Supply the number of lines in the listing below in which the word "files" occurs, and nothing else.

----------------------------------------

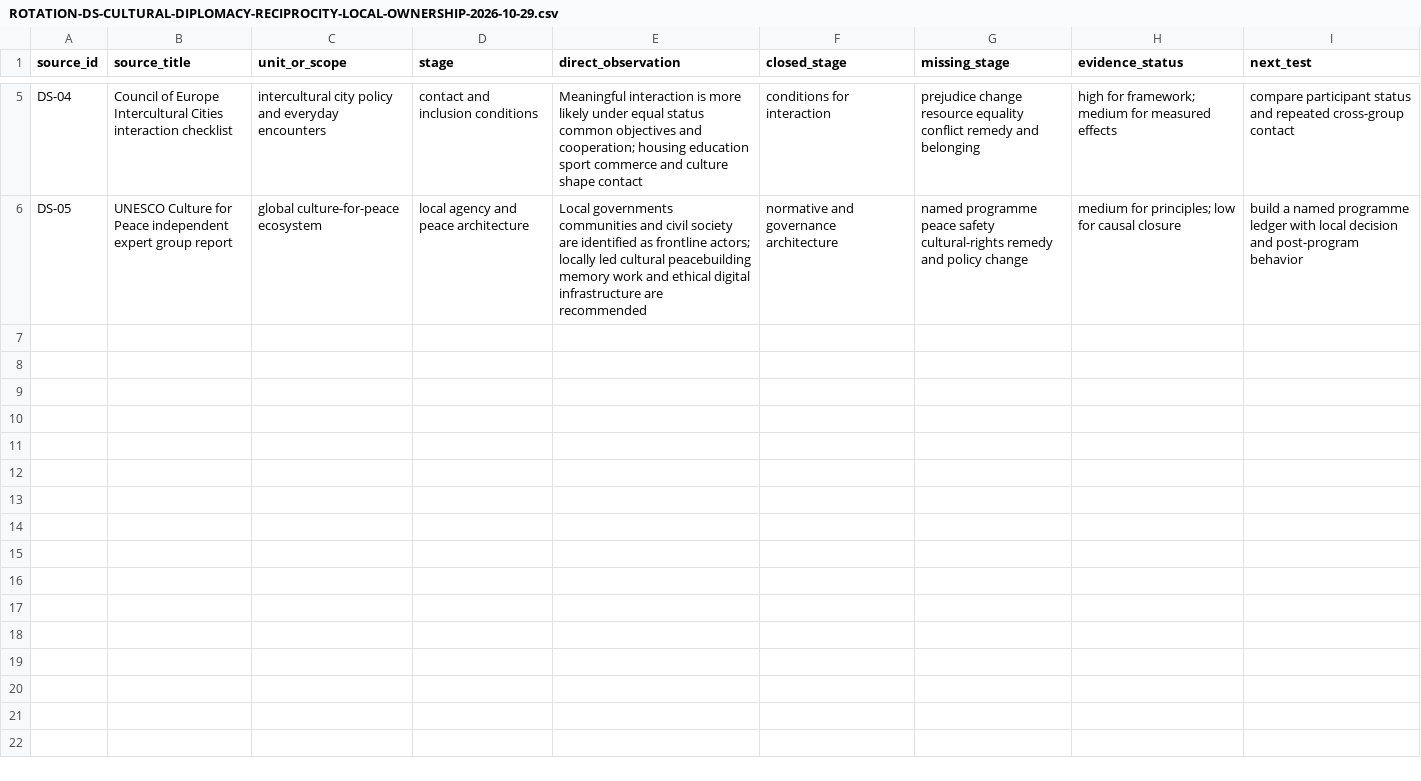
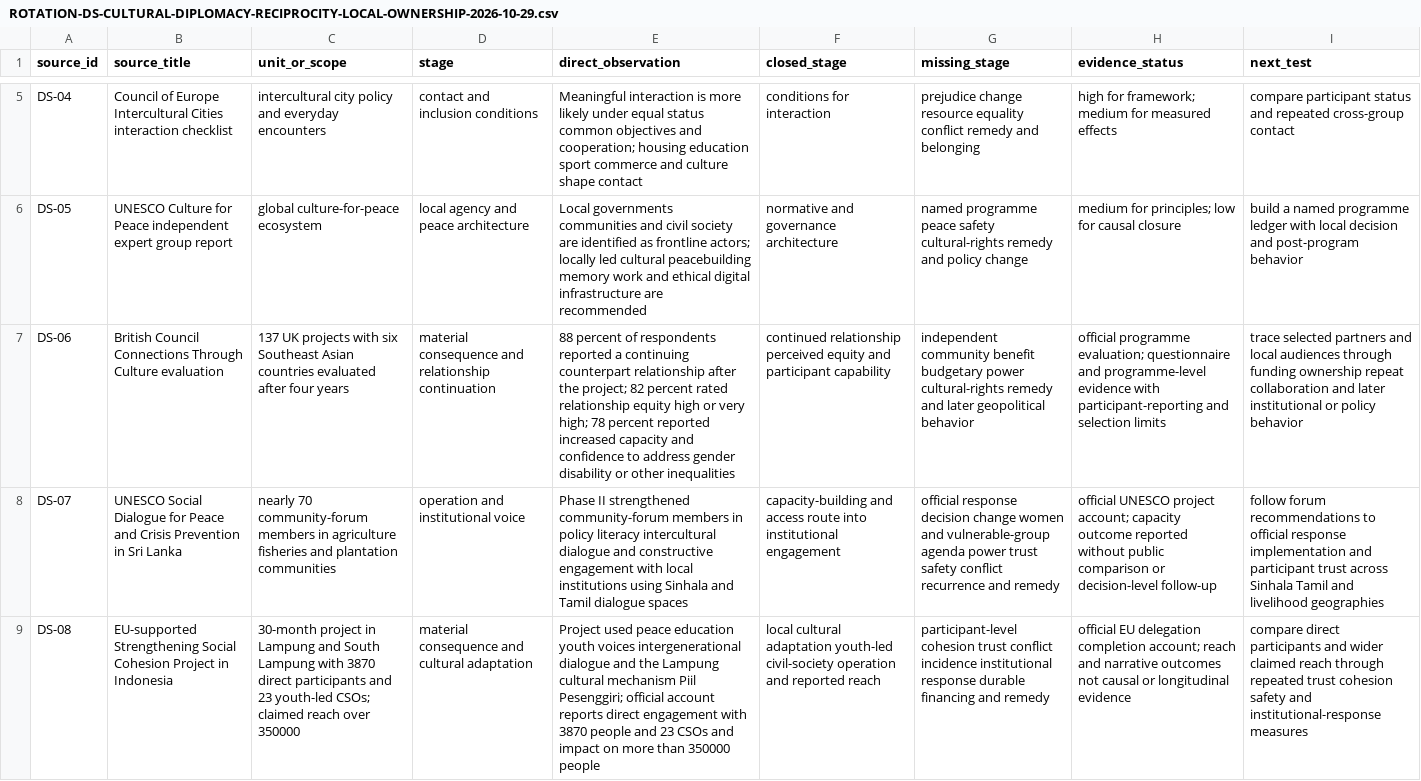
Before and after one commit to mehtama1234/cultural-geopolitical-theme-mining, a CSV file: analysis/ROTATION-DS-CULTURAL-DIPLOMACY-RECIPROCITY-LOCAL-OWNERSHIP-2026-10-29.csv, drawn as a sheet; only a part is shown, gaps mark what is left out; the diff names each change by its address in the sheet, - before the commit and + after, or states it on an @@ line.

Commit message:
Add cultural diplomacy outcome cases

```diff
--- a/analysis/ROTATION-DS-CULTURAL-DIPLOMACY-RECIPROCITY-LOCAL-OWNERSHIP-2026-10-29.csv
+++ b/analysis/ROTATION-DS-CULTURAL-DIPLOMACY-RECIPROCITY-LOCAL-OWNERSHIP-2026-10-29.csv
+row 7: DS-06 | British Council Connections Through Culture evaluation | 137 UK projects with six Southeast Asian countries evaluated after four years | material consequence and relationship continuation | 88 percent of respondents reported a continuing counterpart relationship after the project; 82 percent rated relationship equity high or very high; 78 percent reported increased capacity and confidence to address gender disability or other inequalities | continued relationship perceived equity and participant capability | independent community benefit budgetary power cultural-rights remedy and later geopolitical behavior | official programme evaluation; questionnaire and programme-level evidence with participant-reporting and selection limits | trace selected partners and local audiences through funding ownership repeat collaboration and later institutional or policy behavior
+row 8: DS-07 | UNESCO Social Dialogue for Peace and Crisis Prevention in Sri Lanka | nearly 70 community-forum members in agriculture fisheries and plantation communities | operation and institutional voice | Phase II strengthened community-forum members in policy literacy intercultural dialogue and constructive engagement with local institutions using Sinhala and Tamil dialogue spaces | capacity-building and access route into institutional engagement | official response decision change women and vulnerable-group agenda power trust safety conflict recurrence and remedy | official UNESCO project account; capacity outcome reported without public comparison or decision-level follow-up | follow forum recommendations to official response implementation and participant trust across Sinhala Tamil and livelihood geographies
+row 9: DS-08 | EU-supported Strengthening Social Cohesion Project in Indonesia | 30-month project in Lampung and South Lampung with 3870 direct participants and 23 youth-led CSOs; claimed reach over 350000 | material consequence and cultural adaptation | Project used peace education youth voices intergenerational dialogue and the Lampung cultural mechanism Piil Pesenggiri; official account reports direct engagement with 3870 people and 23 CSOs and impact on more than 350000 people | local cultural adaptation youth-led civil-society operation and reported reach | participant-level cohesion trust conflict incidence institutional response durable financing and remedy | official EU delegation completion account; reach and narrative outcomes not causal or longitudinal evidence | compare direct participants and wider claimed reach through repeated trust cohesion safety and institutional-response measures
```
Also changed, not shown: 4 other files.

----------------------------------------

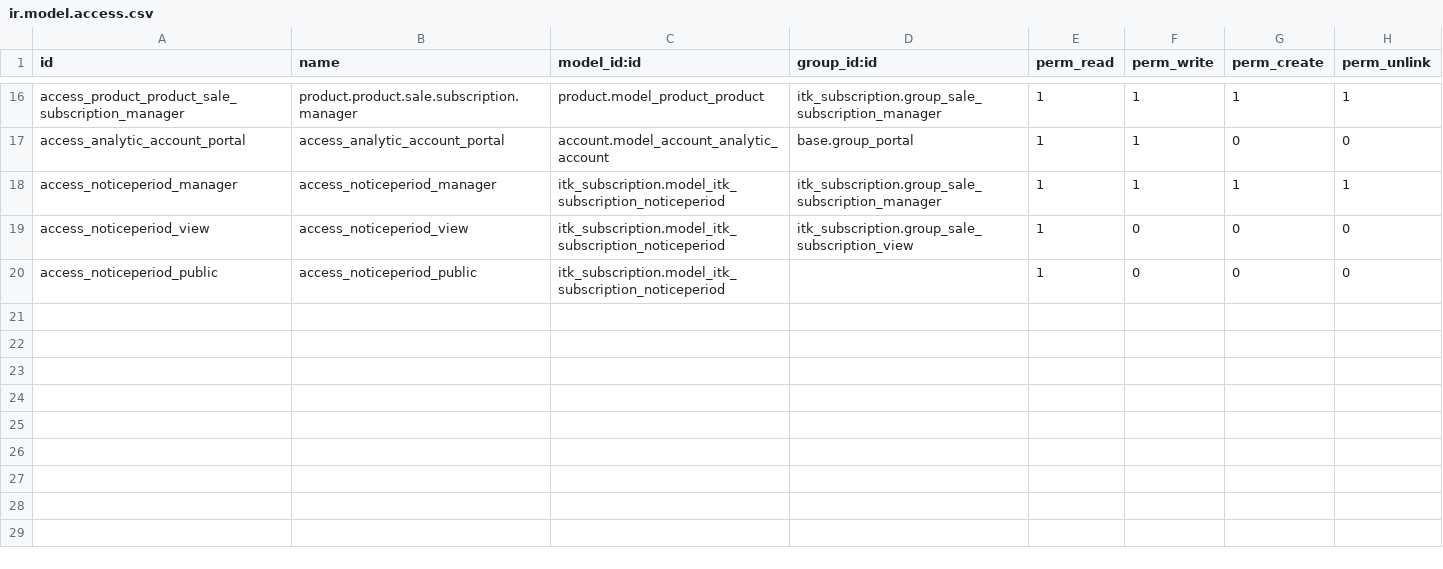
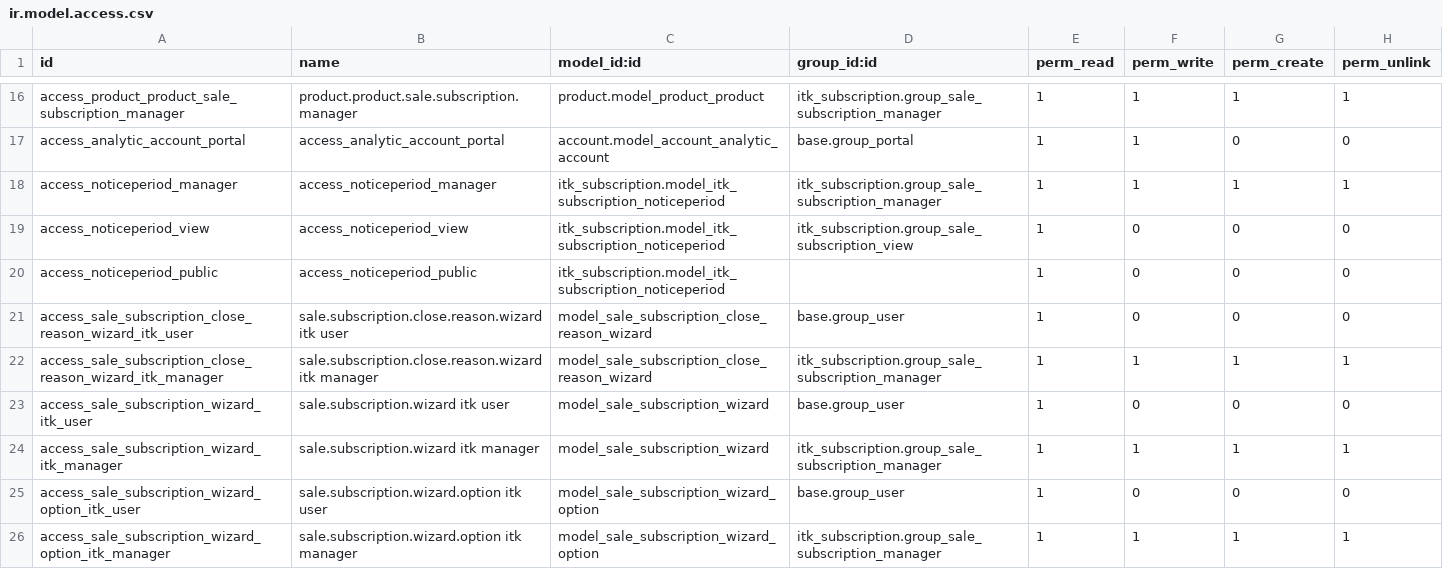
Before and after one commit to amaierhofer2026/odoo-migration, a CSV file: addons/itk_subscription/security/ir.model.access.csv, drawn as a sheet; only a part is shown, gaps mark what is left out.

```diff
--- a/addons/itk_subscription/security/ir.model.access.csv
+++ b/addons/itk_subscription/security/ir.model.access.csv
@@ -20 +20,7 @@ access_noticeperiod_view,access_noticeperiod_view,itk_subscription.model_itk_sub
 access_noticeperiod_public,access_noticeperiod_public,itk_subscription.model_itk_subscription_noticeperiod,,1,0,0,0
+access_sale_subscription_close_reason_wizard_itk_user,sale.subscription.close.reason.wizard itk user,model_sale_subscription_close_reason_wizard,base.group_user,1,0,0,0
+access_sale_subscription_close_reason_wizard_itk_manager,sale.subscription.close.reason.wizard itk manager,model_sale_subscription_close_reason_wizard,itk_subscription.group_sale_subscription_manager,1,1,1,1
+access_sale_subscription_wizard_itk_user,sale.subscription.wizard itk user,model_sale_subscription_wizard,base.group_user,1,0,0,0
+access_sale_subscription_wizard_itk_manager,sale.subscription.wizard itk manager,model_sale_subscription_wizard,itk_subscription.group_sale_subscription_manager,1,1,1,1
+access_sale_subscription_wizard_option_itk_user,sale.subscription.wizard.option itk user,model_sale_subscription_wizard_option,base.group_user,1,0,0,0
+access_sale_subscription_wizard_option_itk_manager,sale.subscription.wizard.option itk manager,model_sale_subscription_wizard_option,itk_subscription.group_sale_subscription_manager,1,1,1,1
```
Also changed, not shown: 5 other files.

----------------------------------------

■ Task solution ■
2